The laws of thermodynamics, fundamental equations for multicomponent elastic solids and electromagnetic media, equilibrium criteria. Application to solution thermodynamics, point defects in solids, phase diagrams. Phase transitions, Landau rule, symmetry rules.
MIT Open Course Ware
This course uses the theory and application of atomistic computer simulations to model, understand, and predict the properties of real materials. Specific topics include: energy models from classical potentials to first-principles approaches; density functional theory and the total-energy pseudopotential method; errors and accuracy of quantitative predictions: thermodynamic ensembles, Monte Carlo sampling and molecular dynamics simulations; free energy and phase transitions; fluctuations and transport properties; and coarse-graining approaches and mesoscale models. The course employs case studies from industrial applications of advanced materials to nanotechnology.

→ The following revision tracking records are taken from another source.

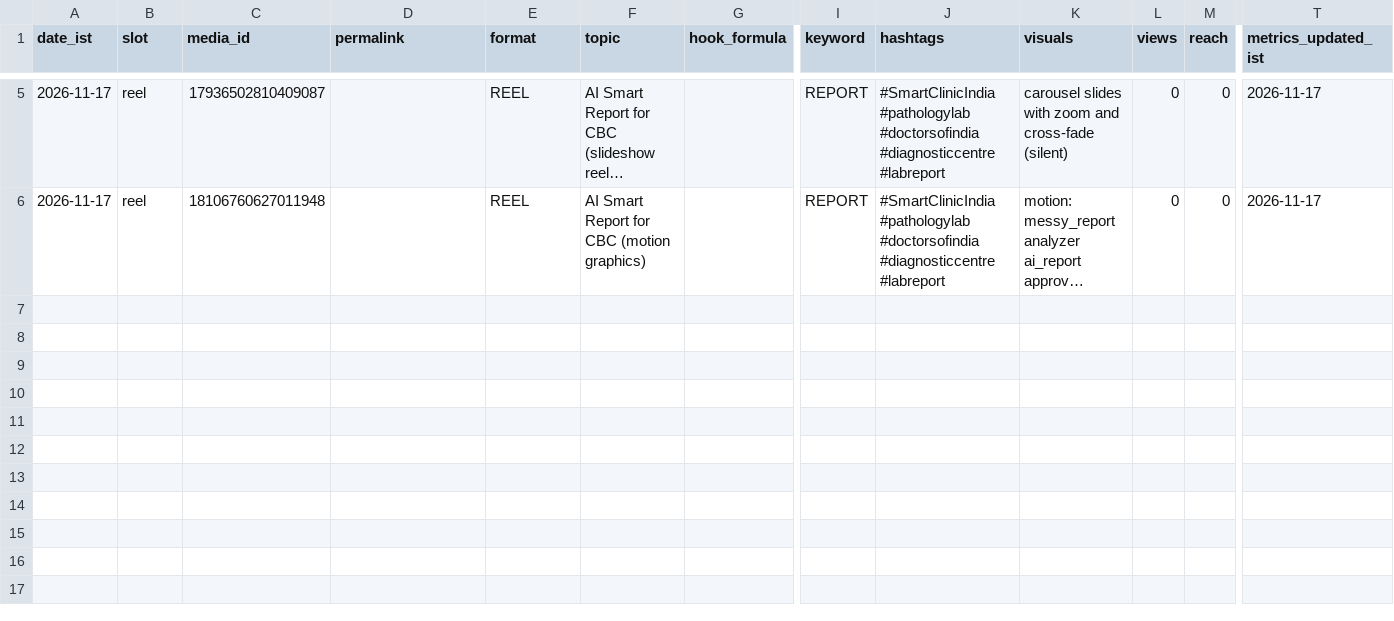
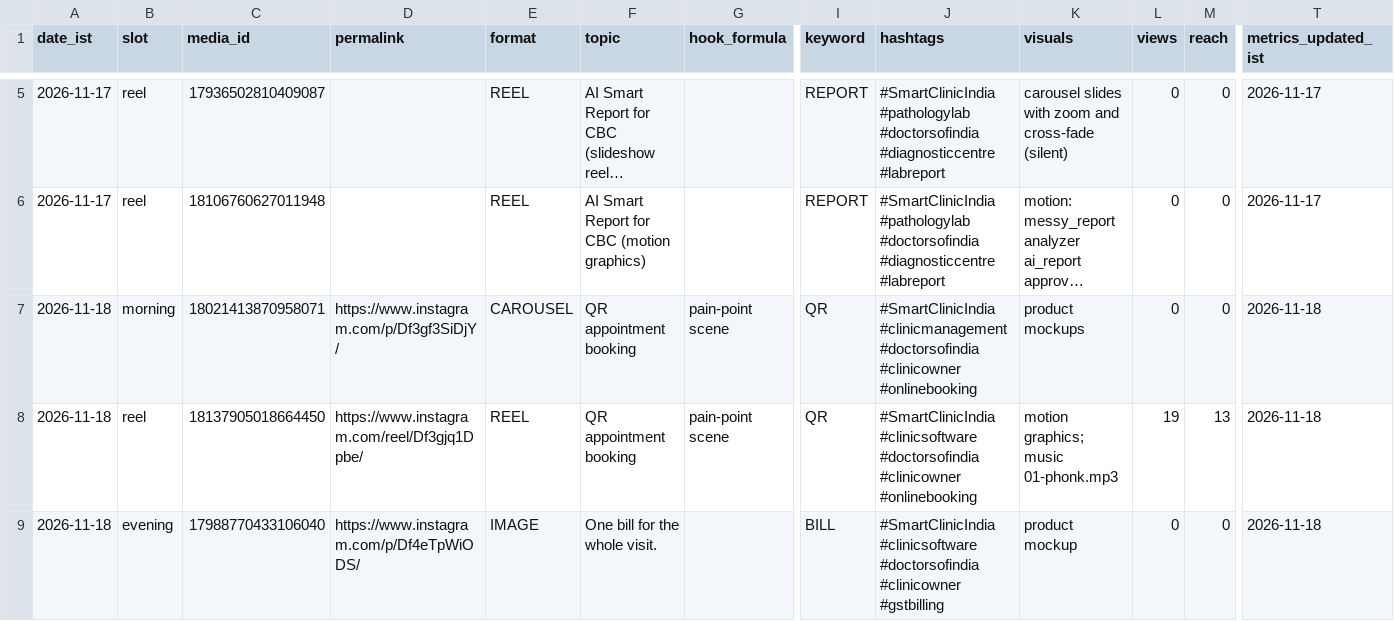
Before and after one commit to anilkumar8348/smartclinic-ig-media, a CSV file: log/posts.csv, drawn as a sheet; only a part is shown, gaps mark what is left out; long unchanged cells end in …; rows hold the shown columns only; the diff names each change by its address in the sheet, - before the commit and + after, or states it on an @@ line.

```diff
--- a/log/posts.csv
+++ b/log/posts.csv
+row 7: 2026-11-18 | morning | 18021413870958071 | https://www.instagram.com/p/Df3gf3SiDjY/ | CAROUSEL | QR appointment booking | pain-point scene | QR | #SmartClinicIndia #clinicmanagement #doctorsofindia #clinicowner #onlinebooking | product mockups | 0 | 0 | 2026-11-18
+row 8: 2026-11-18 | reel | 18137905018664450 | https://www.instagram.com/reel/Df3gjq1Dpbe/ | REEL | QR appointment booking | pain-point scene | QR | #SmartClinicIndia #clinicsoftware #doctorsofindia #clinicowner #onlinebooking | motion graphics; music 01-phonk.mp3 | 19 | 13 | 2026-11-18
+row 9: 2026-11-18 | evening | 17988770433106040 | https://www.instagram.com/p/Df4eTpWiODS/ | IMAGE | One bill for the whole visit. |  | BILL | #SmartClinicIndia #clinicsoftware #doctorsofindia #clinicowner #gstbilling | product mockup | 0 | 0 | 2026-11-18
```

Several laboratories will give students direct experience with simulations of classical force fields, electronic-structure approaches, molecular dynamics, and Monte Carlo.
This course was also taught as part of the Singapore-MIT Alliance (SMA) programme as course number SMA 5107 (Atomistic Computer Modeling of Materials).
Material covered in this course includes the following topics:
- Laws of thermodynamics: general formulation and applications to mechanical, electromagnetic and electrochemical systems, solutions, and phase diagrams
- Computation of phase diagrams
- Statistical thermodynamics and relation between microscopic and macroscopic properties, including ensembles, gases, crystal lattices, phase transitions
- Applications to phase stability and properties of mixtures
- Computational modeling
This course was also taught as part of the Singapore-MIT Alliance (SMA) programme as course number SMA 5111 (Materials at Equilibrium).